Kelly Tait, NASJE Past President and Communications Consultant, was quoted in an article in The New York Times about teaching implicit bias.
Judicial Education in Texas works differently than in many other states. Instead of judicial education being a function of the Office of Court Administration as it is elsewhere, judicial education is provided through multiple entities each providing training for a different segment of the judiciary. This judicial education is financed by a grant from the Court of Criminal Appeals out of funds appropriated by the Legislature to the Judicial and Court Personnel Training Fund. In Texas, judicial education is administered by the Court of Criminal Appeals, through grants from the Court to Judicial Education entities, such as the Texas Municipal Courts Education Center.
Ryan Kellus Turner, General Counsel & Director of Education, Texas Municipal Courts Education Center, was recently honored with the 2016 Outstanding Government Lawyer award from the Government Law Section of the State Bar of Texas. The award was presented at the State Bar’s Advanced Government Law seminar in Austin on July 28, 2016.
It is difficult to discuss prison conditions with just about anyone. Some are convinced that crime deserves prison, the more time the better. Others are appalled by statistics that reveal the huge number of prisoners in America. Politicians talk about being tough on crime, parents talk about spending more on education instead of on prisons. Private prisons seem to be having a heyday. Recently, much has been made of the number of minorities in American prisons, and the long sentences they serve compared to Whites. As court personnel, exposed daily to crimes against society, it is easy to become jaded about prison and prisoners.
Greetings from America’s interstate highways! After a summer of working remotely from Ohio in between conferences, I am about to officially (finally) move to Williamsburg, Virginia to begin my new role as Director of National Programs at the Institute for Court Management at NCSC. In this edition of “From the President”, I’ll share an overview of the many activities undertaken by our association this spring.
As judicial educators, our challenge is to develop courses year after year that are relevant, engaging, and provide the most up-to-date information. We use a variety of resources to accomplish this daunting task, and this year, our partners at the National Association for Court Management (NACM) have released thirteen curriculum designs that align with the NACM Core, the updated version of the NACM Core Competencies.
What do you get when you cross a book club and a conference call? A “callinar,” of course! It was our pleasure as the Curriculum and Education Committee to host the very first ever “callinar” for judicial branch educators on April 28, 2016.

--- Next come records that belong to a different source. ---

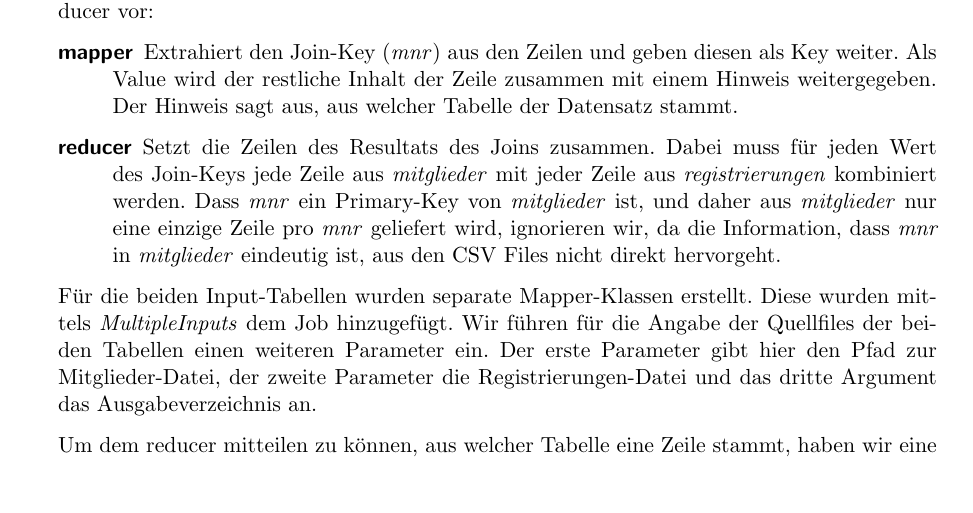
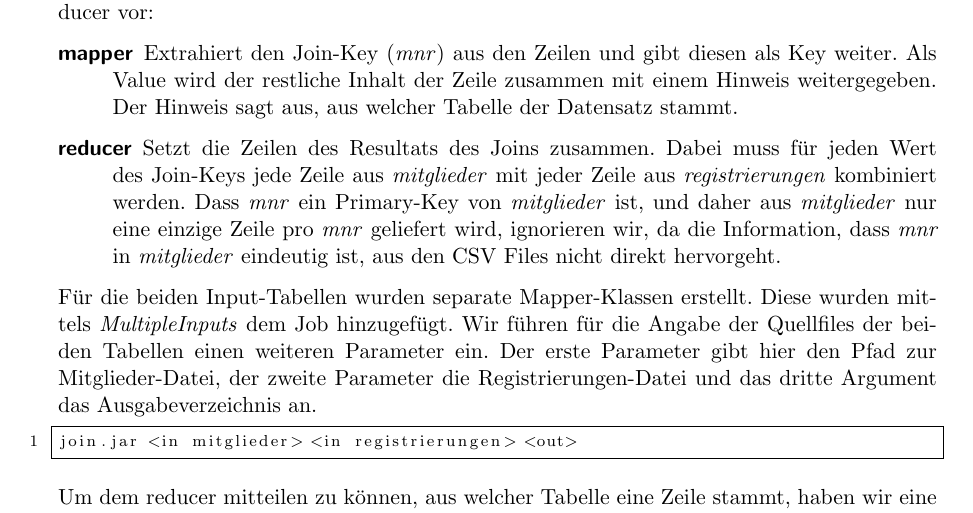
Before and after one commit to iSOcH/mvdbs, a LaTeX problem sheet (uebung_mapreduce.tex): part of page 4 of 6, cut so that both start at the same text, the shorter picture padded with empty space. Compiled offline with pdfLaTeX.

Commit message:
Schreibfehler korrigiert Listing eingefügt um verständnis von text zu verbessern.

```diff
--- a/uebung_mapreduce.tex
+++ b/uebung_mapreduce.tex
@@ -70,12 +70,14 @@ In dieser Aufgabe soll die folgende Operation mittels Map Reduce umgesetzt werde
 
 Um den Join umzusetzen sehen wir die folgende Aufgabenteilung zwischen Mapper und Reducer vor:
 \begin{description}
-	\item[mapper]	Extrahiert den Join-Key (\emph{mnr}) aus den Zeilen und geben diesen als Key weiter. Als Value wird der restliche Inhalt der Zeile zusammen mit einem Hinweis weitergegeben. Der Hinweis sagt aus, aus welcher Tabelle der Datensatz stammt.
+	\item[mapper]	Extrahiert den Join-Key (\emph{mnr}) aus den Zeilen und gibt diesen als Key weiter. Als Value wird der restliche Inhalt der Zeile zusammen mit einem Hinweis weitergegeben. Der Hinweis sagt aus, aus welcher Tabelle der Datensatz stammt.
 	\item[reducer]	Setzt die Zeilen des Resultats des Joins zusammen. Dabei muss für jeden Wert des Join-Keys jede Zeile aus \emph{mitglieder} mit jeder Zeile aus \emph{registrierungen} kombiniert werden. Dass \emph{mnr} ein Primary-Key von \emph{mitglieder} ist, und daher aus \emph{mitglieder} nur eine einzige Zeile pro \emph{mnr} geliefert wird, ignorieren wir, da die Information, dass \emph{mnr} in \emph{mitglieder} eindeutig ist, aus den CSV Files nicht direkt hervorgeht.
 \end{description}
 
 Für die beiden Input-Tabellen wurden separate Mapper-Klassen erstellt. Diese wurden mittels \emph{MultipleInputs} dem Job hinzugefügt. Wir führen für die Angabe der Quellfiles der beiden Tabellen einen weiteren Parameter ein. Der erste Parameter gibt hier den Pfad zur Mitglieder-Datei, der zweite Parameter die Registrierungen-Datei und das dritte Argument das Ausgabeverzeichnis an.
-
+\begin{lstlisting}
+join.jar <in mitglieder> <in registrierungen> <out>
+\end{lstlisting}
 Um dem reducer mitteilen zu können, aus welcher Tabelle eine Zeile stammt, haben wir eine zusätzliche Klasse (\emph{MapPair}) definiert. Sie beinhaltet zwei Strings, der String \emph{table} gibt dabei an, aus welcher Tabelle die Daten im String \emph{record} stammen. Damit Instanzen eigener Klassen verwendet werden können, müssen diese von Hadoop serialisiert werden können. Dafür ist die Implementierung des Interfaces \emph{Writable} notwendig. Die darin enthaltenen Methoden schreiben resp. lesen Daten in einen \emph{DataOutput} resp. aus einem \emph{DataInput}.
 
 \lstinputlisting{nosqlfiles/Join.java}
```
Also changed, not shown: uebung_mapreduce.pdf.
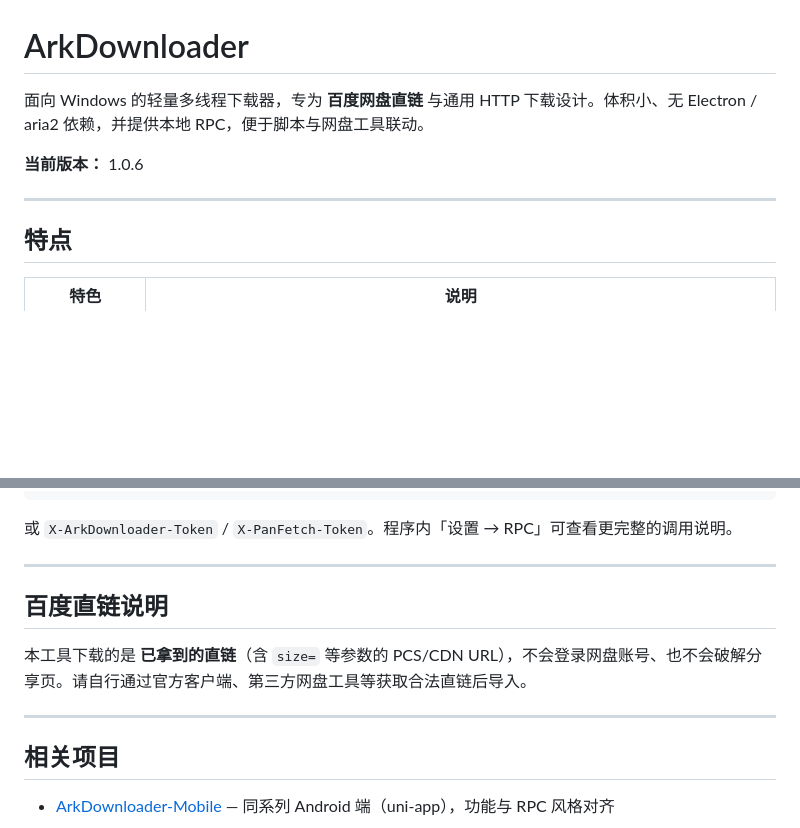
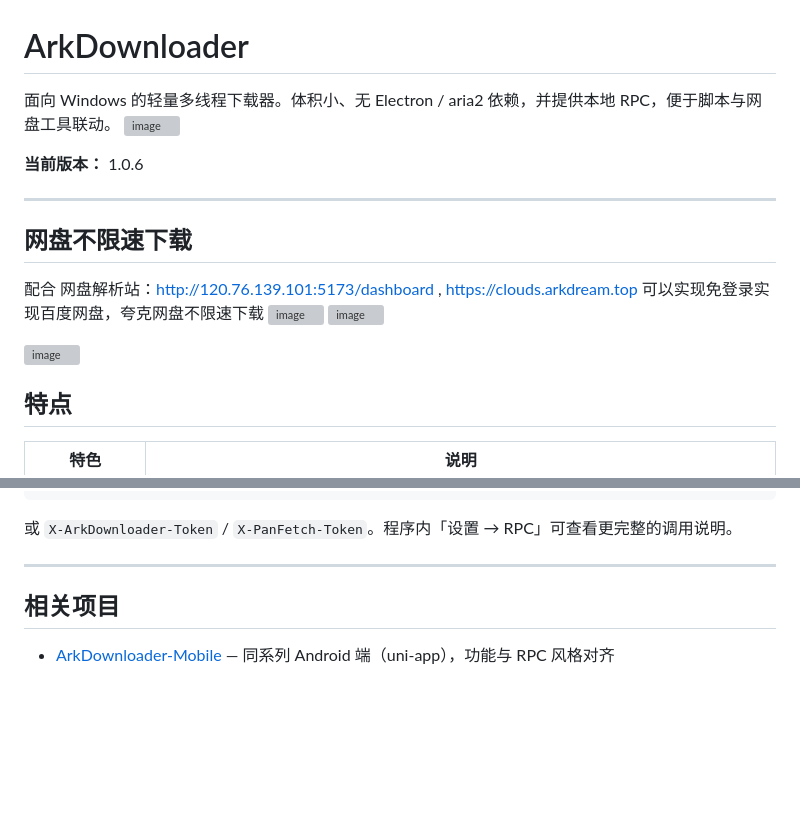
Before and after one commit to mengfz123/ArkDownloader-WIN, a Markdown page: README.md, 2 parts joined by grey strips. Drawn GitHub-style; blank space fills up the shorter version; grey boxes are pictures that could not be loaded.

```diff
--- a/README.md
+++ b/README.md
@@ -1,10 +1,22 @@
 # ArkDownloader
 
-面向 Windows 的轻量多线程下载器，专为 **百度网盘直链** 与通用 HTTP 下载设计。体积小、无 Electron / aria2 依赖，并提供本地 RPC，便于脚本与网盘工具联动。
+面向 Windows 的轻量多线程下载器。体积小、无 Electron / aria2 依赖，并提供本地 RPC，便于脚本与网盘工具联动。
+<img width="1920" height="1001" alt="image" src="https://github.com/user-attachments/assets/6b2ec11f-658a-4fe7-a231-d5c5fc8bc965" />
+
+
 
 **当前版本：** 1.0.6
 
 ---
+
+## 网盘不限速下载
+
+配合 网盘解析站：http://120.76.139.101:5173/dashboard , https://clouds.arkdream.top 可以实现免登录实现百度网盘，夸克网盘不限速下载
+<img width="1504" height="847" alt="image" src="https://github.com/user-attachments/assets/04d8ba4d-3fb4-4229-971d-8c50b3489d69" />
+<img width="1454" height="848" alt="image" src="https://github.com/user-attachments/assets/feee165f-08c5-45cc-ac9f-97e3f8e5f2b1" />
+
+<img width="1920" height="1001" alt="image" src="https://github.com/user-attachments/assets/4b75b461-b853-4634-8835-ade245b13ed0" />
+
 
 ## 特点
 
@@ -94,11 +106,6 @@ Authorization: Bearer <token>
 
 ---
 
-## 百度直链说明
-
-本工具下载的是 **已拿到的直链**（含 `size=` 等参数的 PCS/CDN URL），不会登录网盘账号、也不会破解分享页。请自行通过官方客户端、第三方网盘工具等获取合法直链后导入。
-
----
 
 ## 相关项目
 
```
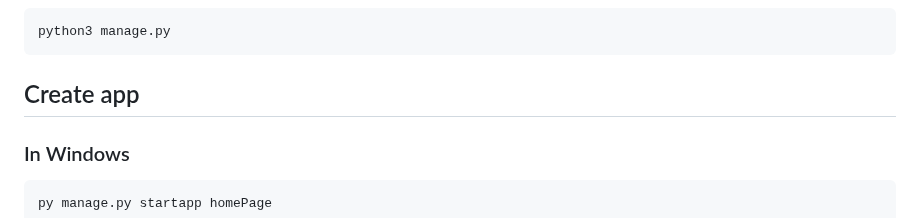
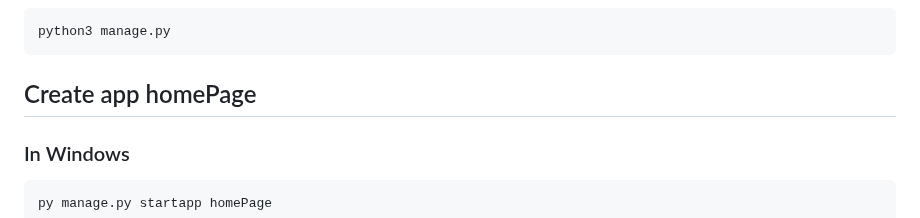
Before and after one commit to pourghadiriHossein/Django, a Markdown page: README.md, the part around the change. GitHub-like rendering.

````diff
--- a/README.md
+++ b/README.md
@@ -64,7 +64,7 @@ python manage.py
 python3 manage.py
 ```
 
-## Create app
+## Create app homePage
 ### In Windows
 ```bash
 py manage.py startapp homePage
````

The first Article Club was a success and now it is time for the second one. These Article Club-style phone conferences were created to bring NASJE members together in conversations about topics of interest to judicial educators.
NASJE member Martha Martin, who served as the Chief of Court Education in Florida for 11 years, retired June 9, 2016.
When I began working at the Federal Judicial center ten years ago, I first heard of a learning conference concept called “open space.” You may have heard of it or even used it. It seemed so odd to me! Basically, learners come together with a predetermined, overarching topic for a specific amount of time with no specific agenda topics predefined at all. Some people call this an “unconference” or “open conference.”
Congratulations to Margaret Allen, NASJE President, who has accepted the position of Director of National Programs at the National Center for State Courts Institute for Court Management. In her new role, she will collaborate with existing and new partners to…
Join Western Region educators Gavin Lane of California and Joseph Sawyer of the National Judicial College as they identify the latest and most persistent trends in distance education and policy implications for this rapidly changing world.
This past February, I had the privilege of attending and teaching at the Training 2016 Conference, which was held in Orlando, Florida by the Training Magazine Network. This was the first time I had attended this conference. This article includes some of my reflections on the meeting.
If you are relatively new to judicial branch education, you might not be aware of an excellent source of information directly applicable to the profession. The JERITT Project was a collaborative effort supported by the State Justice Institute, NASJE, and the School of Criminal Justice at Michigan State University. Its mission was “to advance the knowledge base, skills, and best practices of continuing professional education for judges and court personnel.”
By Margaret Allen Colleagues, I hope this message finds you very well. In this edition of “From the President”, I’ll share an overview of the many activities undertaken by our association since January. Board Activities Midyear Meeting. The NASJE Board of…